▶ _About this task_
In the entries below, filter for the word "runtime" and copy every matching line.

▶ _Available data_
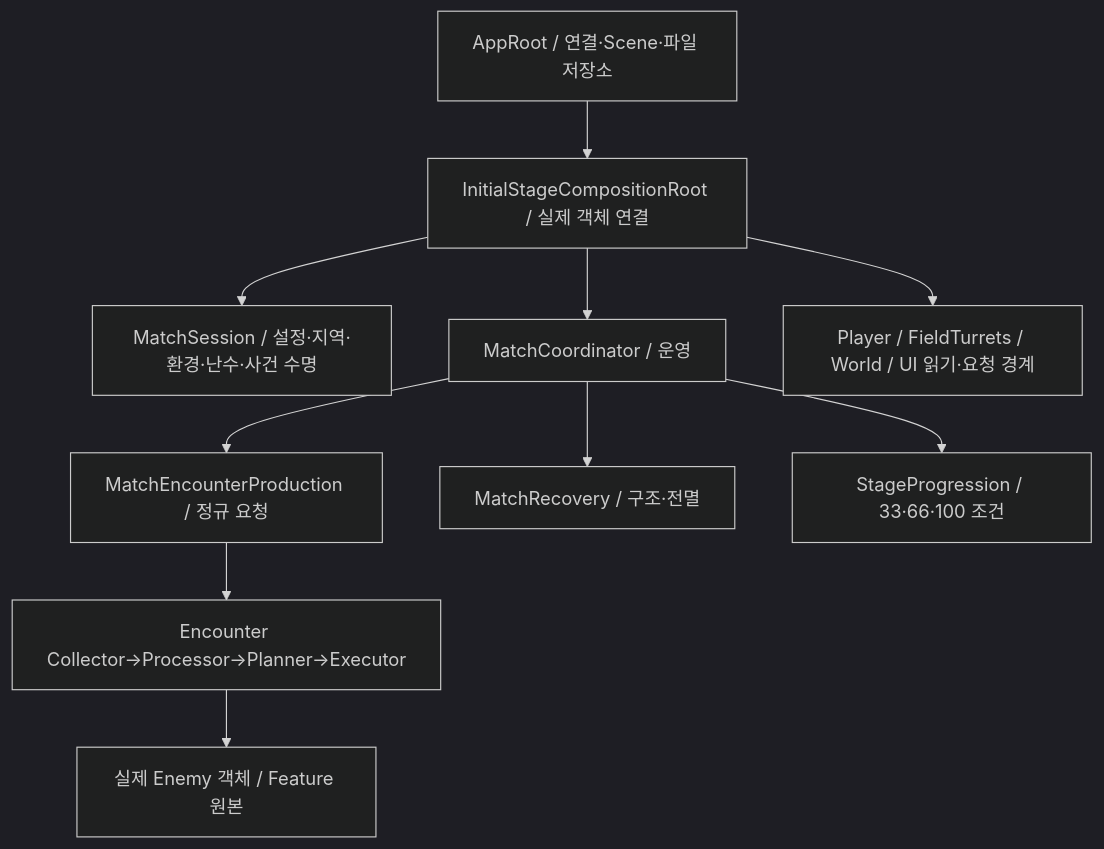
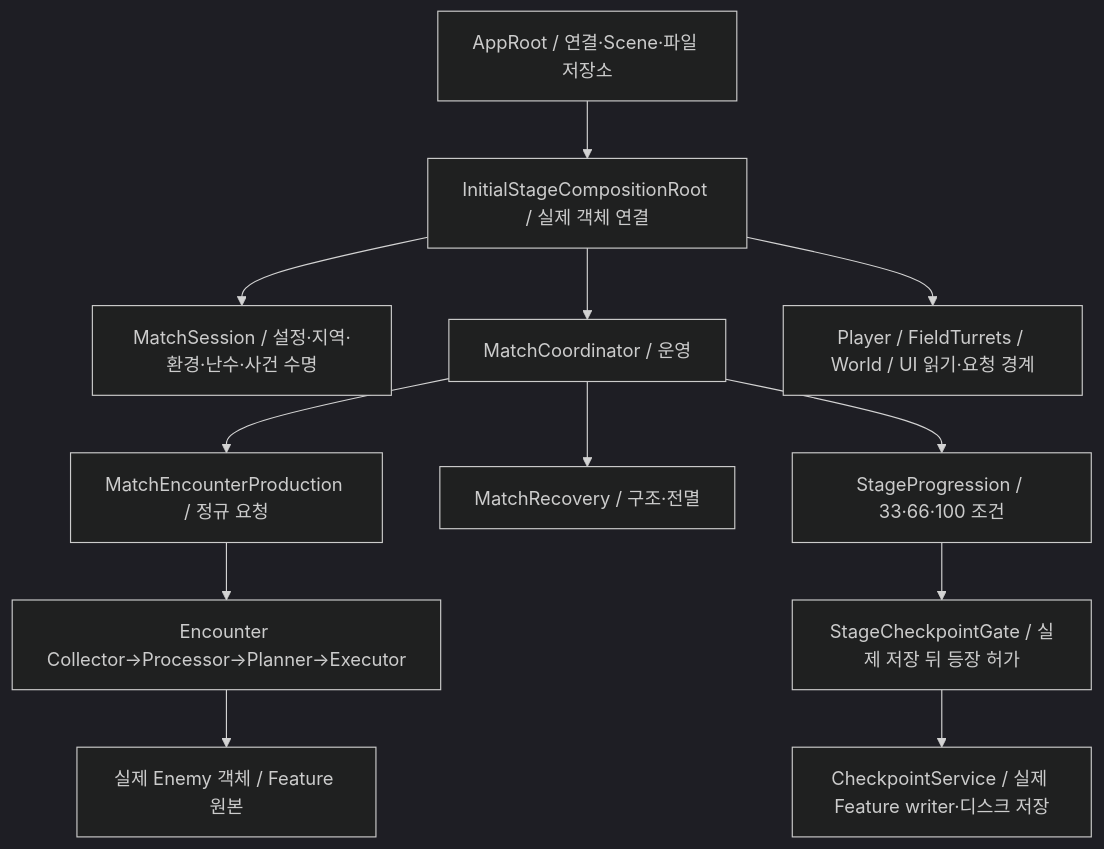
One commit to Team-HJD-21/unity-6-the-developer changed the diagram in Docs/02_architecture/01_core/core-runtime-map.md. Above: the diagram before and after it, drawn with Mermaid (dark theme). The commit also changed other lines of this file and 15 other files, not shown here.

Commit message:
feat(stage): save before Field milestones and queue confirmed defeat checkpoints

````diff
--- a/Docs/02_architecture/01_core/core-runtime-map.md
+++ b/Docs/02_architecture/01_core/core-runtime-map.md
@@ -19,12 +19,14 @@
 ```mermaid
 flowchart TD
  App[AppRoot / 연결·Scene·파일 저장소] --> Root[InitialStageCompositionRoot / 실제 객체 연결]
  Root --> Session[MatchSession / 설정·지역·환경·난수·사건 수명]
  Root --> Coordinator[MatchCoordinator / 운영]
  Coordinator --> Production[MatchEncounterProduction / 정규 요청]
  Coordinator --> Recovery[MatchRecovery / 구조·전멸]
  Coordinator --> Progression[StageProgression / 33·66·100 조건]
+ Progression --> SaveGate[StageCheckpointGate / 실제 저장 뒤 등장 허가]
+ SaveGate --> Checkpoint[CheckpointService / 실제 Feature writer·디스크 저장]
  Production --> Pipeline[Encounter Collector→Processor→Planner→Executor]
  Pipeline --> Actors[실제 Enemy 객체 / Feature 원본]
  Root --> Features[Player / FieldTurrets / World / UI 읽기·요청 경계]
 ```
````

▶ _Written answer_
One commit to Team-HJD-21/unity-6-the-developer changed the diagram in Docs/02_architecture/01_core/core-runtime-map.md. Above: the diagram before and after it, drawn with Mermaid (dark theme). The commit also changed other lines of this file and 15 other files, not shown here.
--- a/Docs/02_architecture/01_core/core-runtime-map.md
+++ b/Docs/02_architecture/01_core/core-runtime-map.md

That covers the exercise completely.